Get it? FUD for thought… I kill me.
I was all fired up and started writing some stuff up about FUD, and why you shouldn’t do it, and what not.
So I started writing, and it felt really familiar, like I read it somewhere else… so I did some searches for key phrases and turned up this post on not resorting to FUD. It quotes me… talking about FUD in my forthcoming book.
I just totally almost plagiarized myself. Here what I had to say about FUD:
FUD stands for “fear, uncertainty and doubt.” Though the phrase was coined in the mid 1970’s, the concept has been around since the first caveman traded a rock to another one “in case the mastodons come back.” More recently it’s been marketers, public relations flacks, and sales guys who use this on you. Basically, the idea is to tell you something that will make you afraid of a rival’s tool, enough so that you invest with the FUD’er.
At a smaller level, this happens in the workplace a lot. Developers with experience with proprietary tools spread rumors about crazy license implications of open source tools. Open source adherents spread horror stories of hidden code in proprietary tool kits.
It’s ultimately self-defeating.

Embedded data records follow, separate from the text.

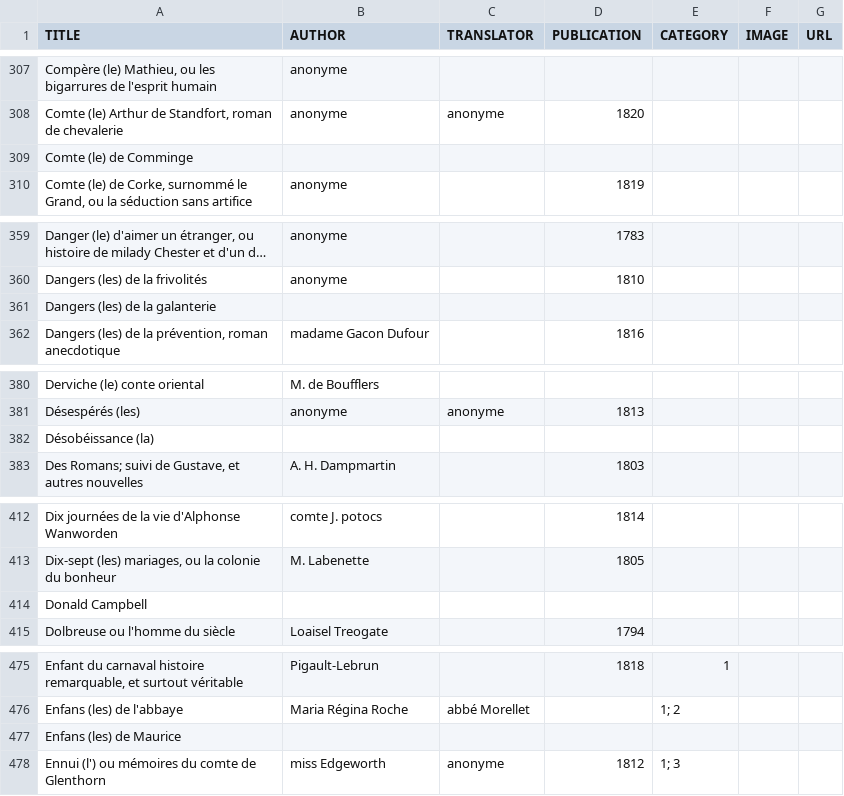
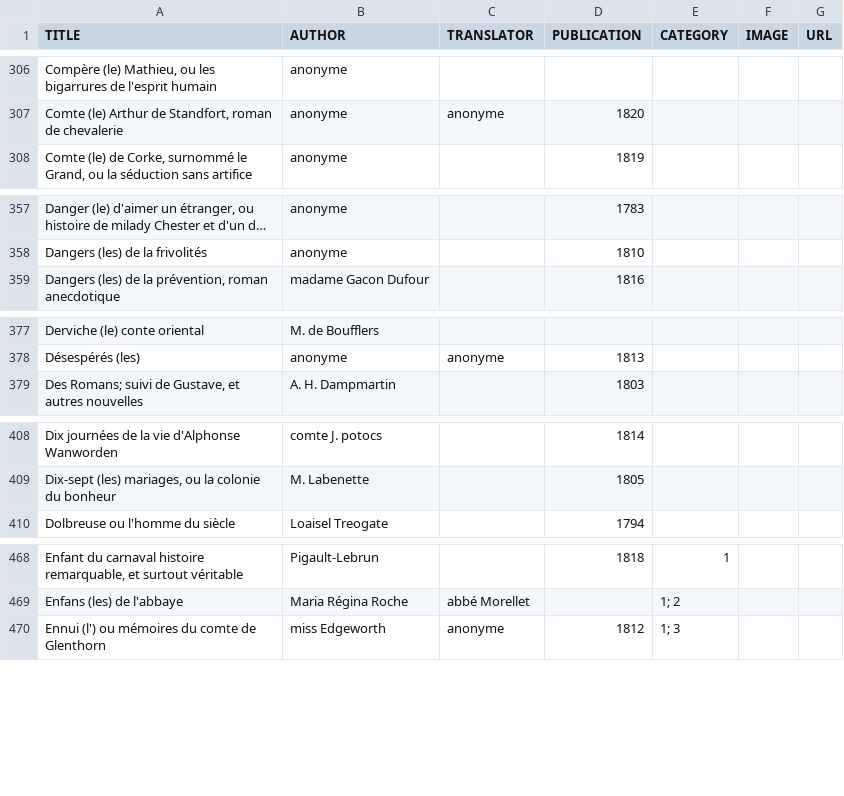
Before and after one commit to orianegl/pigoreauslist, a CSV file: data/pigoreauslist.csv, drawn as a sheet; only a part is shown, gaps mark what is left out; long unchanged cells end in …; the diff covers the shown part only; the diff names each change by its address in the sheet, - before the commit and + after, or states it on an @@ line.

```diff
--- a/data/pigoreauslist.csv
+++ b/data/pigoreauslist.csv
-row 309: Comte (le) de Comminge
-row 361: Dangers (les) de la galanterie
-row 382: Désobéissance (la)
-row 414: Donald Campbell
-row 477: Enfans (les) de Maurice
```
Also changed, not shown: 48 removed rows elsewhere in this file.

At best it can win people some sort of short term gains, but in the long term, it is a road to nowhere. Eventually people wise up to be bullied repeatedly and some people speak out. This spread of information inoculates the rest and the technique becomes ineffective. [from chapter “Create Trust“]

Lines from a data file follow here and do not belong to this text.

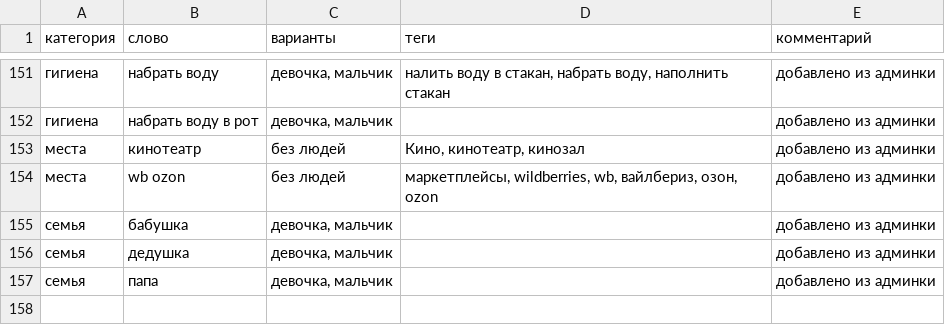
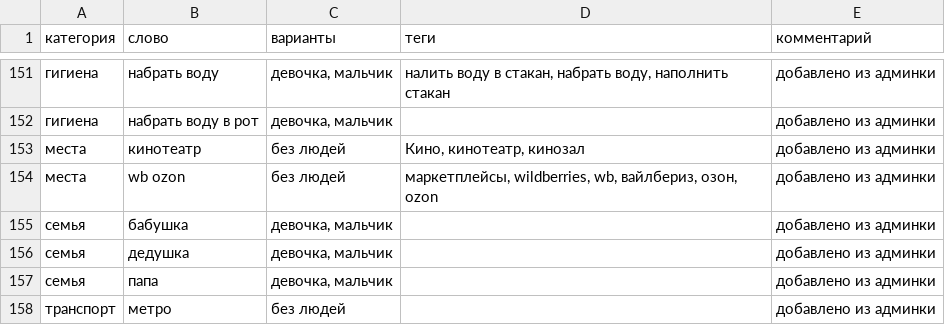
Before and after one commit to dikajabelka/moyden, a CSV file: словарь.csv, drawn as a sheet; only a part is shown, gaps mark what is left out; the diff names each change by its address in the sheet, - before the commit and + after, or states it on an @@ line.

```diff
--- a/словарь.csv
+++ b/словарь.csv
+row 158: транспорт | метро | без людей |  | добавлено из админки
```
Also changed, not shown: 5 other files.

I stand by that. FUD does ruin credibility. It hurts you, it hurts your listeners. Even if your product is better, talk about why your product is better, not why the other guy’s is worse.